Records drawn from a dataset:

================

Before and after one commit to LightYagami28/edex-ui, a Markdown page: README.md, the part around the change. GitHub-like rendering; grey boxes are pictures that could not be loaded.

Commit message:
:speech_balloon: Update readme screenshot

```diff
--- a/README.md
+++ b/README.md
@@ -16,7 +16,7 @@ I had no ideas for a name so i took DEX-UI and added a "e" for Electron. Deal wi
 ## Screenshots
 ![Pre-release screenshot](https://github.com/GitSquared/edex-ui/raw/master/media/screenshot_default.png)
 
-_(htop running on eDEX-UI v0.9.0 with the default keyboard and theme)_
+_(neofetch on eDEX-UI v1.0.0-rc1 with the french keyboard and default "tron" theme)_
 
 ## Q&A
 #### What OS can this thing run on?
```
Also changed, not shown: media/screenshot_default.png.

================

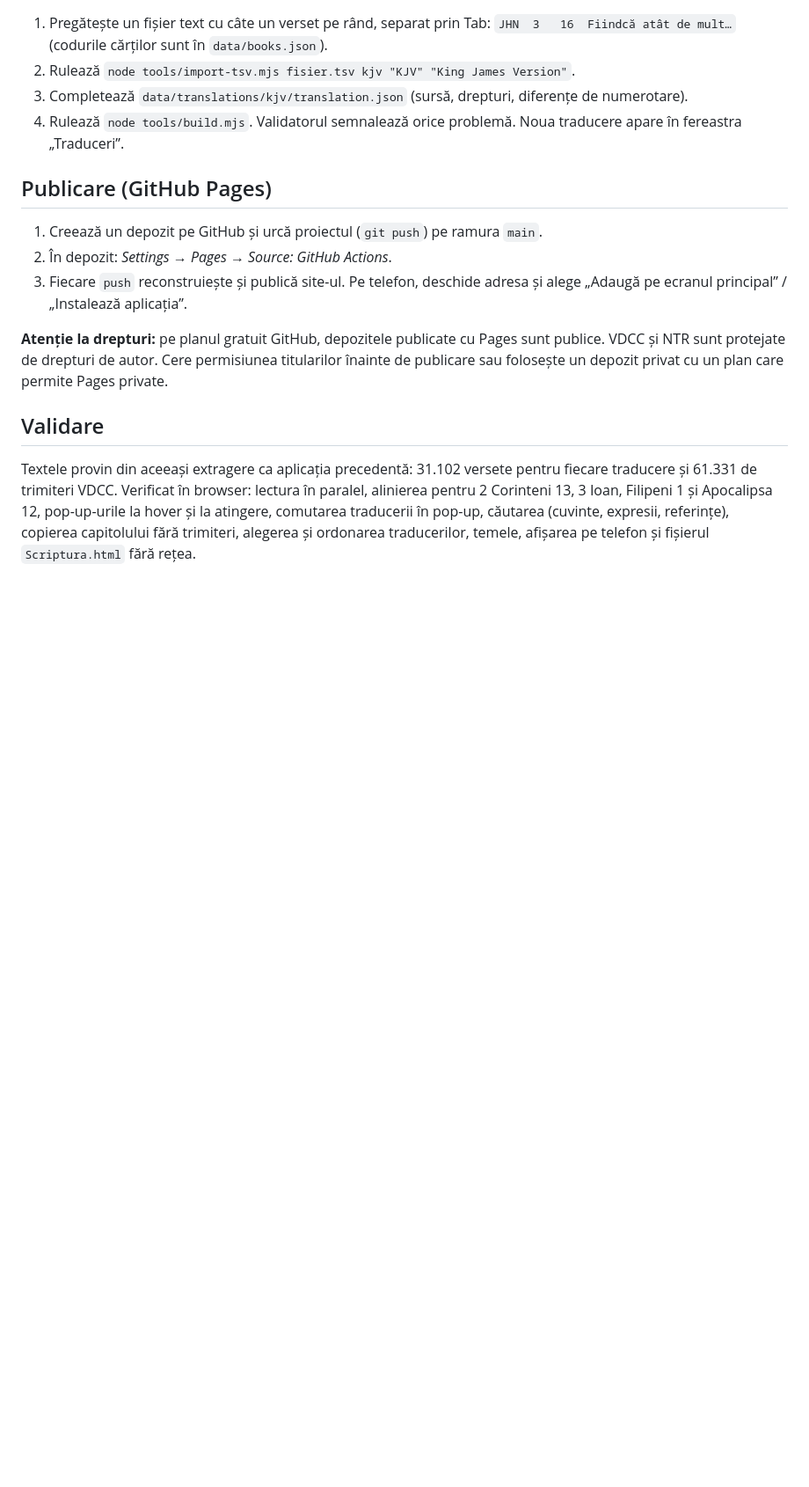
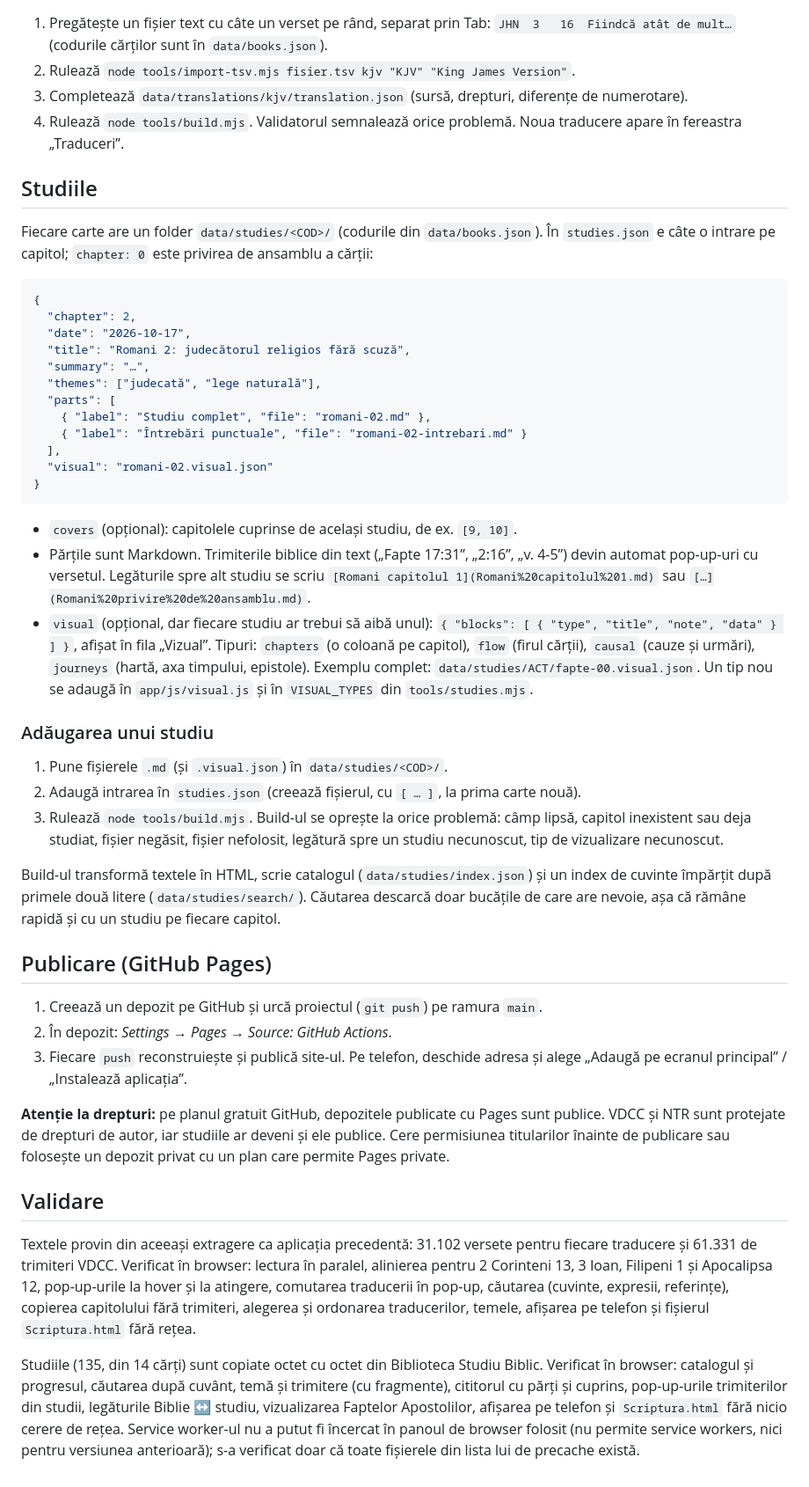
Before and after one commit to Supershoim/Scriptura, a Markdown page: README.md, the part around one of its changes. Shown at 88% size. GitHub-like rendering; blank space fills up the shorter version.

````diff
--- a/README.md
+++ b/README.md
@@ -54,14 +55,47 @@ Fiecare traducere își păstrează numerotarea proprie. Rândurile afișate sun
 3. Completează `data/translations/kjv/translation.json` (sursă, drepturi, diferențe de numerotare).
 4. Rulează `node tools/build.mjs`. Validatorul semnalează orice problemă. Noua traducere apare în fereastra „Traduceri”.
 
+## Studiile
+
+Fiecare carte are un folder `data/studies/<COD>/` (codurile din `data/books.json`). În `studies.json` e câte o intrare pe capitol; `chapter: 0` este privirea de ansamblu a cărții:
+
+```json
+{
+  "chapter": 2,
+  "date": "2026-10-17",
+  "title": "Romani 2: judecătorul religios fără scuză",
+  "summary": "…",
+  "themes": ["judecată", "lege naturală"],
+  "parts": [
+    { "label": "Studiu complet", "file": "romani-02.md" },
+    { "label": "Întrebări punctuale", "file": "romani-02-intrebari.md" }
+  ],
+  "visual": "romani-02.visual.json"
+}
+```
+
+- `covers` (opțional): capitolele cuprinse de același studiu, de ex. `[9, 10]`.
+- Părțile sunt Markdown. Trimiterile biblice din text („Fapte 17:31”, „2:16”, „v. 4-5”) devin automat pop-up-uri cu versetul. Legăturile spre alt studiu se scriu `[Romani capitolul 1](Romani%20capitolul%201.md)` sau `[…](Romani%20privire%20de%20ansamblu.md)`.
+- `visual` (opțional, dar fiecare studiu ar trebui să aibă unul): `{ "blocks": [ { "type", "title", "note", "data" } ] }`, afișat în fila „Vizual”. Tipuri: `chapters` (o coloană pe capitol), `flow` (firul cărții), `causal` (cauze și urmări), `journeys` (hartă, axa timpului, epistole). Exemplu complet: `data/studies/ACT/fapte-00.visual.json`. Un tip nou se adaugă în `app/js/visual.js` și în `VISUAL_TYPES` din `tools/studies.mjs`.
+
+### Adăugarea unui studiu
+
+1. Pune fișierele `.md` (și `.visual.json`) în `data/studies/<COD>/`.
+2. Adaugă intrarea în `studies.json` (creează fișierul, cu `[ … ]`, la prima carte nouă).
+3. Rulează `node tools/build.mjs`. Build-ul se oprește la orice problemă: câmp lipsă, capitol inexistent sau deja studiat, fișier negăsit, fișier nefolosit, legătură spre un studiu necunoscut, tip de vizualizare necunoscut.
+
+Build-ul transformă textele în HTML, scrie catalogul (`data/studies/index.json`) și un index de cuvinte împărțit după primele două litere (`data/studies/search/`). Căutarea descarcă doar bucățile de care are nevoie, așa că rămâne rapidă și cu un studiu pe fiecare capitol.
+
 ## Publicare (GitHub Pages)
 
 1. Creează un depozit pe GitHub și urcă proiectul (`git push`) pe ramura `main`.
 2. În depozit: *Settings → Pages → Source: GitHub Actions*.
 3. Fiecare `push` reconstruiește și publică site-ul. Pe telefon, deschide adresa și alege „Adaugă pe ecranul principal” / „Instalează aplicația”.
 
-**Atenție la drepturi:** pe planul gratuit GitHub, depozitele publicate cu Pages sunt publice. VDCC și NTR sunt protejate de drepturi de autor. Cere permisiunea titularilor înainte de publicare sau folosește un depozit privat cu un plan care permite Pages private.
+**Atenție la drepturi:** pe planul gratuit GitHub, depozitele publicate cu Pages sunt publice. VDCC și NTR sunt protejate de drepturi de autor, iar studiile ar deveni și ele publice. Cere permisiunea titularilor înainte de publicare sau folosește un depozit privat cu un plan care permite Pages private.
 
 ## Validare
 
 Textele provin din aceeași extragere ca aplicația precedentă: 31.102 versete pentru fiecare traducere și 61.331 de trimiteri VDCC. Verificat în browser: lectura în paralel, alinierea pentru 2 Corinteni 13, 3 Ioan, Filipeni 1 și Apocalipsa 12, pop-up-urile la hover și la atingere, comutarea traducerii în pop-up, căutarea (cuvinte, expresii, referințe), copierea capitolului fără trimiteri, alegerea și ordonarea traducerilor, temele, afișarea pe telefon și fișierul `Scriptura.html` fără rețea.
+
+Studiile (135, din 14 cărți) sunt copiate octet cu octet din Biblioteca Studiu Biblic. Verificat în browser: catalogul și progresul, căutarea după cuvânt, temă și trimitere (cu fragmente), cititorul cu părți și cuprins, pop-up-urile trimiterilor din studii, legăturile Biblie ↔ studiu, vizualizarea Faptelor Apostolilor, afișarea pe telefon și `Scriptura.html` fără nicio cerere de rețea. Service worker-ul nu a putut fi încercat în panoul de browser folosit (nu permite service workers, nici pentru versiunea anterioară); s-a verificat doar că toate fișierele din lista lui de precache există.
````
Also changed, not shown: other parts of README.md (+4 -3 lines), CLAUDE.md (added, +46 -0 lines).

================

*WORK INSTRUCTION:* Find every line of the data that holds the string "keyboard", then say how many there are and nothing else.

*TASK ANSWER:* 2